As an aside, from the 1950s through the 1980s the efforts of our dental profession to educate (and the use of fluorides in drinking water and toothpastes) created an incredible reduction in cavities. We dentists talked jokingly about putting ourselves out of business. Seriously, the American Dental Association put on their business agenda the suggestion that Pediatric Dentistry was in decreasing demand and should be considered for elimination as a recognized specialty. Then came the 1990s and a skyrocketing increase in cavities in children. We now see cavities surpassing the levels we saw in the 1940s and 50s and increasing at an alarming rate. (The cultural shift in adult society that is feeding this problem is a subject for a different article.)
So, that is all disturbing news, but it still doesn’t explain the first dental visit before the first birthday. The reality is, all cavities are 100% preventable and of course you need to know how before the cavities start. Preventing cavities is easy while stopping cavities and preventing cavities in a mouth of already existing cavities is immensely more difficult.
And for your pocket book, a study published by the American Academy of Pediatrics, showed overall dental costs in the first 5 years to be 40% lower for children who started with the dentist before age one.
The first visit at age 3 is just too late. To become a believer, you need only step into a pediatric dental office and see the 3 year olds having cavities filled. Or accompany me to the hospital operating room where, with general anesthesia, I treat 12 young children (average age 3 yrs old) per month. These children have cavities so extensive I could not accomplish the work with the child awake in the office.
An appropriate age one dental visit will include:
- A visual examination to assess growth and development.
- An oral health risk assessment to determine if the child has high or low risk for cavities.
- A discussion of diet with emphasis on the common mistakes that cause cavities.
- A discussion of habits that affect both oral disease and growth.
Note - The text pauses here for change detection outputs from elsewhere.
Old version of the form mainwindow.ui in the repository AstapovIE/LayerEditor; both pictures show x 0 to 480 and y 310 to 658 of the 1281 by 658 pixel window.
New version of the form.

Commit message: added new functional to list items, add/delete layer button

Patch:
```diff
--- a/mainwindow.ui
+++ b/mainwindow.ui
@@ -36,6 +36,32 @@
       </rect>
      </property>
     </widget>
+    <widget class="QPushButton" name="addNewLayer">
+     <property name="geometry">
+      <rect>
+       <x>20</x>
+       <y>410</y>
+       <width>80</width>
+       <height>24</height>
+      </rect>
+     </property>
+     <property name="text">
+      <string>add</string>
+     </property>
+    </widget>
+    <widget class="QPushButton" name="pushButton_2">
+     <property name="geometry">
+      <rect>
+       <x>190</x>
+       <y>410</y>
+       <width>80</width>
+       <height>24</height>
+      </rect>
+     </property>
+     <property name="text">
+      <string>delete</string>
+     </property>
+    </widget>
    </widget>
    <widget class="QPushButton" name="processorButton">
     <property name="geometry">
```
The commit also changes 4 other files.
- Simple techniques to take the hassle out of cleaning a child’s teeth so you know they are clean in a matter of seconds.
- And ultimately a prevention plan appropriate to the child’s risk of disease.